Blog Post - December 29th
S. Thomas Becket| Daily Meditation| Daily Quote by S. Padre Pio| Divine Mercy Reflection
St. Thomas Becket
A strong man who wavered for a moment, but then learned one cannot come to terms with evil and so became a strong churchman, a martyr and a saint—that was Thomas Becket, archbishop of Canterbury, murdered in his cathedral on December 29, 1170.
His career had been a stormy one. While archdeacon of Canterbury, he was made chancellor of England at the age of 36 by his friend King Henry II. When Henry felt it advantageous to make his chancellor the archbishop of Canterbury, Thomas gave him fair warning: he might not accept all of Henry’s intrusions into Church affairs. Nevertheless, he was made archbishop (1162), resigned his chancellorship and reformed his whole way of life!
Troubles began. Henry insisted upon usurping Church rights. At one time, supposing some conciliatory action possible, Thomas came close to compromise. He momentarily approved the Constitutions of Clarendon, which would have denied the clergy the right of trial by a Church court and prevented them from making direct appeal to Rome. But Thomas rejected the Constitutions, fled to France for safety and remained in exile for seven years. When he returned to England, he suspected it would mean certain death. Because Thomas refused to remit censures he had placed upon bishops favored by the king, Henry cried out in a rage, “Will no one rid me of this troublesome priest!” Four knights, taking his words as his wish, slew Thomas in the Canterbury cathedral.
Thomas Becket remains a hero-saint down to our own times.
No one becomes a saint without struggle, especially with himself. Thomas knew he must stand firm in defense of truth and right, even at the cost of his life. We also must take a stand in the face of pressures—against dishonesty, deceit, destruction of life—at the cost of popularity, convenience, promotion and even greater goods.
In T.S. Eliot's powerful drama, Murder in the Cathedral, Becket faces a final temptation to seek martyrdom for earthly glory and revenge. With real insight into his life situation, Thomas responds: "The last temptation is the greatest treason: To do the right deed for the wrong reason."
Living In The Moment:
Always have a firm and determined intention of wanting to serve God with all your heart for your whole life. Do not be concerned about tomorrow, and think only about doing good today. When tomorrow comes and is called "today," then you can think about it.
Quote by S. Padre Pio:

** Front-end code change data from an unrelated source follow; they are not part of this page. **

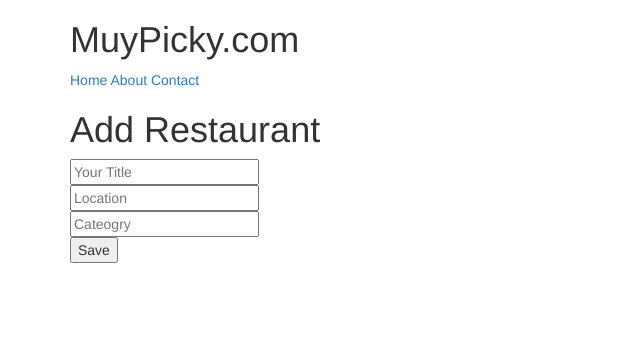
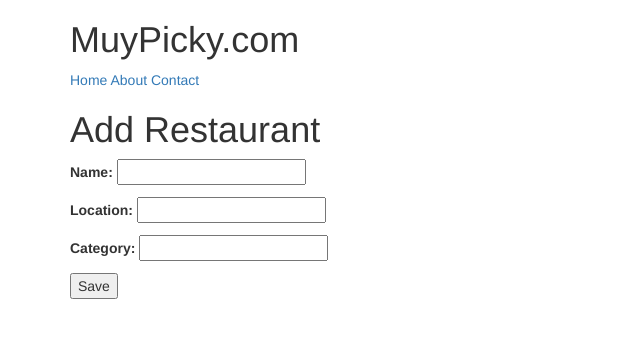
Before and after one commit to Star12Dev/Django1_11, a Django app: page /restaurants/create/ in a window 1280 px wide. Shown: the top 338 px of the page, without its empty margins (0-640 px from the left). Run offline with Django 3.2, Linux system fonts and the light colour scheme; some libraries are stand-ins or nearby versions.

Commit message:
25 - The Power of Django Forms

```diff
--- a/src/restaurants/forms.py
+++ b/src/restaurants/forms.py
@@ -5,3 +5,9 @@ class RestaurantCreateForm(forms.Form):
     name            = forms.CharField()
     location        = forms.CharField(required=False)
     category        = forms.CharField(required=False)
+
+    def clean_name(self):
+        name = self.cleaned_data.get("name")
+        if name == "Hello":
+            raise forms.ValidationError("Not a valid name")
+        return name
--- a/src/restaurants/templates/restaurants/form.html
+++ b/src/restaurants/templates/restaurants/form.html
@@ -5,11 +5,17 @@
 {% block content %}
 <h1>Add Restaurant</h1>
 
+{% if errors %}
+{{ errors }}
+{% endif %}
 <form method='POST'> {% csrf_token %}
-    <input type='text' name='title' placeholder="Your Title"><br/>
-    <input type='text' name='location' placeholder="Location"><br/>
-    <input type='text' name='category' placeholder="Cateogry"><br/>
+    {{ form.as_p }}
     <button type='submit'>Save</button>
 </form>
 
 {% endblock %}
+
+
+<!-- <input type='text' name='name' placeholder="Your Title" required=required><br/>
+    <input type='text' name='location' placeholder="Location"><br/>
+    <input type='text' name='category' placeholder="Cateogry"><br/> -->
--- a/src/restaurants/views.py
+++ b/src/restaurants/views.py
@@ -9,21 +9,21 @@ from .models import RestaurantLocation
 
 
 def restaurant_createview(request):
-    # if request.method == "GET":
-    #     print("get data")
-    if request.method == "POST":
-        title = request.POST.get("title") #request.POST["title"]
-        location = request.POST.get("location")
-        category = request.POST.get("category")
+    form = RestaurantCreateForm(request.POST or None)
+    errors = None
+    if form.is_valid():
         obj = RestaurantLocation.objects.create(
-                name = title,
-                location= location,
-                category = category
+                name = form.cleaned_data.get('name'),
+                location= form.cleaned_data.get('location'),
+                category = form.cleaned_data.get('category')
 
             )
         return HttpResponseRedirect("/restaurants/")
+    if form.errors:
+        errors = form.errors
+
     template_name = 'restaurants/form.html'
-    context = {}
+    context = {"form": form, "errors": errors}
     return render(request, template_name, context)
 
 
```
Also changed, not shown: src/db.sqlite3.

Often say to Jesus: 'What can I have on earth, or what can I expect in heaven, if not you, O my Jesus?...'
Divine Mercy Reflection
Reflections on Notebook Six: 327-365
We enter, now, the last of the six notebooks that Saint Faustina filled with revelations from our Lord about His unfathomable and perfect Mercy. At this point, the Message of Mercy should be clear and evoking of a deep trust in the incomprehensible love of God. All that has been shared to this point reveals that God is relentless in His pursuit of you, seeking only to love you unconditionally and to draw you into His glorious life for all eternity.
The greatest obstacle to this call to holiness is sin. But it is abundantly clear that sin is no match for the Mercy of God. His Mercy dispels your sin in an instant, disposing of your past errors forever. God’s only desire is the present moment, for in this present moment He comes to you, descending from the heights of Heaven, entering into the inner core of your soul so as to form a perfect communion with you, lifting you up to share in His divine life.
This final notebook will be reflected upon as a summary of all that has been reflected upon thus far. Just like the reflections on the first notebook, the reflections for this notebook will be short and to the point. Once you finish this chapter you are invited to return to it often as a way of quickly and easily reminding yourself of the abundant Mercy of God. The Lord’s love is perfect in every way. Allow Him to speak this truth to you with clarity and conviction.
Reflection 363: Hearing God Speak
Imagine you were in a crowded room with much noise and someone whispered to you from across the room. You may notice them trying to speak but it would be difficult to hear. This is much like the Voice of God. When God speaks, He whispers. He speaks gently and quietly and only those who are truly recollected throughout the day will notice His Voice and hear what He says. The Lord wants us to eliminate the many distractions of our day, the constant noise of the world and all that drowns out His gentle command of love. Seek to be recollected, silencing the noise of the world, and the Lord’s gentle Voice will become crystal clear (See Diary #1779).
Do you hear God speak to you? If not, what is it that distracts you and competes for your attention? Look into your heart and know that the gentle Voice of God speaks to you day and night. Try to be absolutely attentive to His Voice of perfect love, and follow all that He asks. Ponder His Voice not only today, but always. Build a habit of attentiveness so that you will never miss a word that He says.
Lord, I love You with a burning love and desire to hear You speak to me always. Help me to eliminate the many distractions of life so that nothing will ever compete with Your gentle Voice. Jesus, I trust in You.